### About this exercise
Find every line of the data below that has "label" in it. Reply with the number only.

(The data Opens)

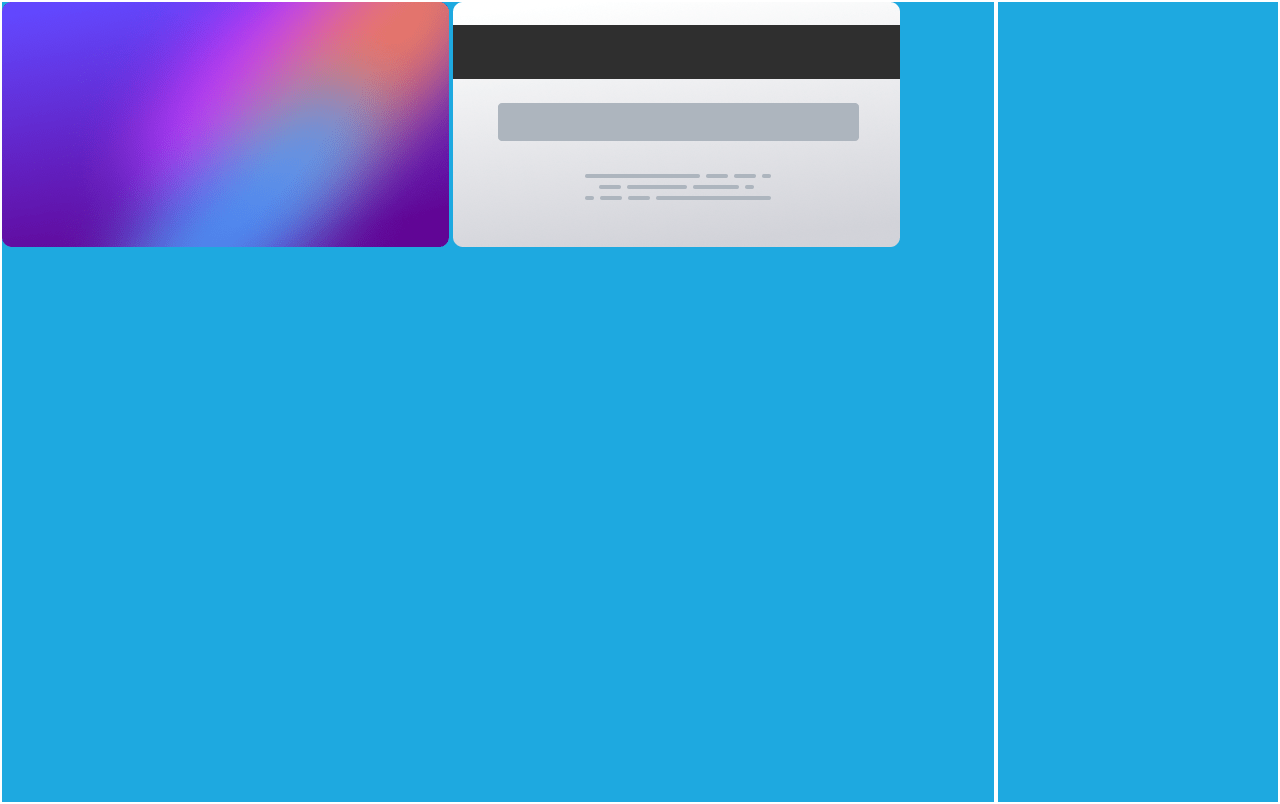
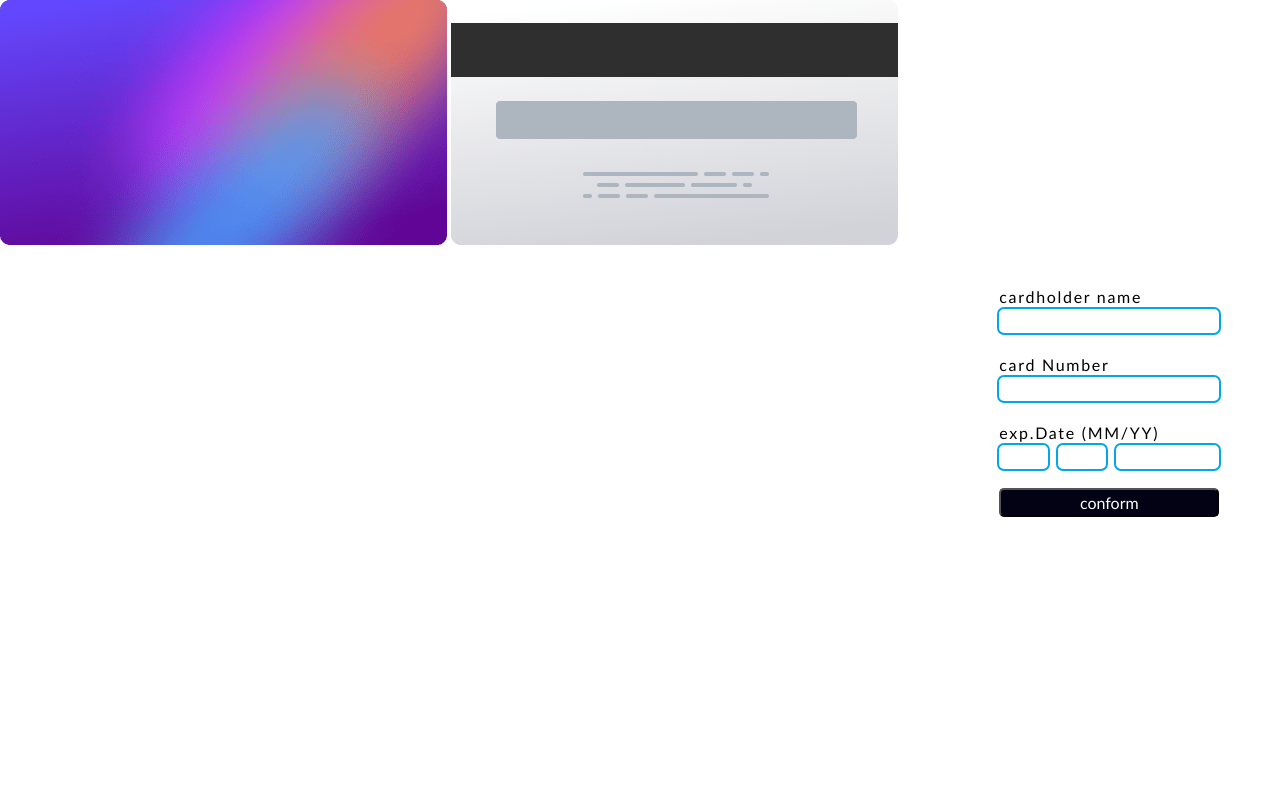
Before and after one commit to crazy0codes/interactive-card-details-form-main, a plain HTML site: page scr/index.html in a window 1280 px wide. Drawn offline with Linux system fonts and the light colour scheme.

Commit message:
outline formation has completed

```diff
--- a/scr/index.css
+++ b/scr/index.css
@@ -4,6 +4,9 @@
 * {
     padding: 0px;
     margin: 0px;
+    font-size: 16px;
+    font-weight: 500;
+    font-family:'Gill Sans', 'Gill Sans MT', Calibri, 'Trebuchet MS', sans-serif ;
 }
 main {
     display: grid;
@@ -14,20 +17,60 @@ main {
 
 .style {
     grid-area: style;
-    background-color: rgb(30, 169, 224);
-    border: var(--border);
     height: inherit;
 }
 
 .style_form {
     grid-area: form;
-    border: var(--border);
-    background-color: rgb(30, 169, 224);
     height: inherit;
+    display: grid;
+    place-content: center;
 }
+
+form {
+    width: 220px;
+    display: flex;
+    flex-direction: column;
+    justify-content: center;
+}
+
+label {
+    line-height: 25px;
+    letter-spacing: 1.7px;
+}
+
+input {
+    height: 24px;
+    outline:2px solid rgb(3, 166, 230);
+    border:none;
+    border-radius: 5px;
+}
+
+.card_date_wrap {
+    display: flex;
+    justify-content: space-between;
+}
+.card_date_wrap>input:nth-child(1){
+    width: 22%;
+}
+.card_date_wrap>input:nth-child(2){
+    width: 22%;
+}
+.card_date_wrap>input:nth-child(3){
+    width: 47%;
+}
+
+#card_btn{
+    height: 29px;
+    color: white;
+    background-color: rgb(2, 2, 20);
+    border-radius: 5px;
+}
+
 #bg_card_front {
     position: absolute;
 }
+
 #bg_front_back {
     position: absolute;
 }
--- a/scr/index.html
+++ b/scr/index.html
@@ -11,13 +11,25 @@
 <body>
   <main>
     <section class="style">
+
       <img id = "bg_card_fornt" src="/images/bg-card-front.png">
       <img id = "bg_card_back" src="/images/bg-card-back.png">
+
     </section>
+
     <section class="style_form">
 
       <form>
-        <label for=""
+
+        <label for = "card_name">cardholder name</label>
+        <input type = "text" required><br/>
+        <label for = "card_number">card Number</label>
+        <input type = "number" required><br/>
+        <label for = "card_date">exp.Date (MM/YY)</label>
+        <div class="card_date_wrap">
+          <input type = "number"><input type="number"><input type="number">
+        </div><br>
+        <button type="submit" id = "card_btn">conform</button>
       </form>
 
     </section>
```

(The data Closes)

### Output for this exercise
5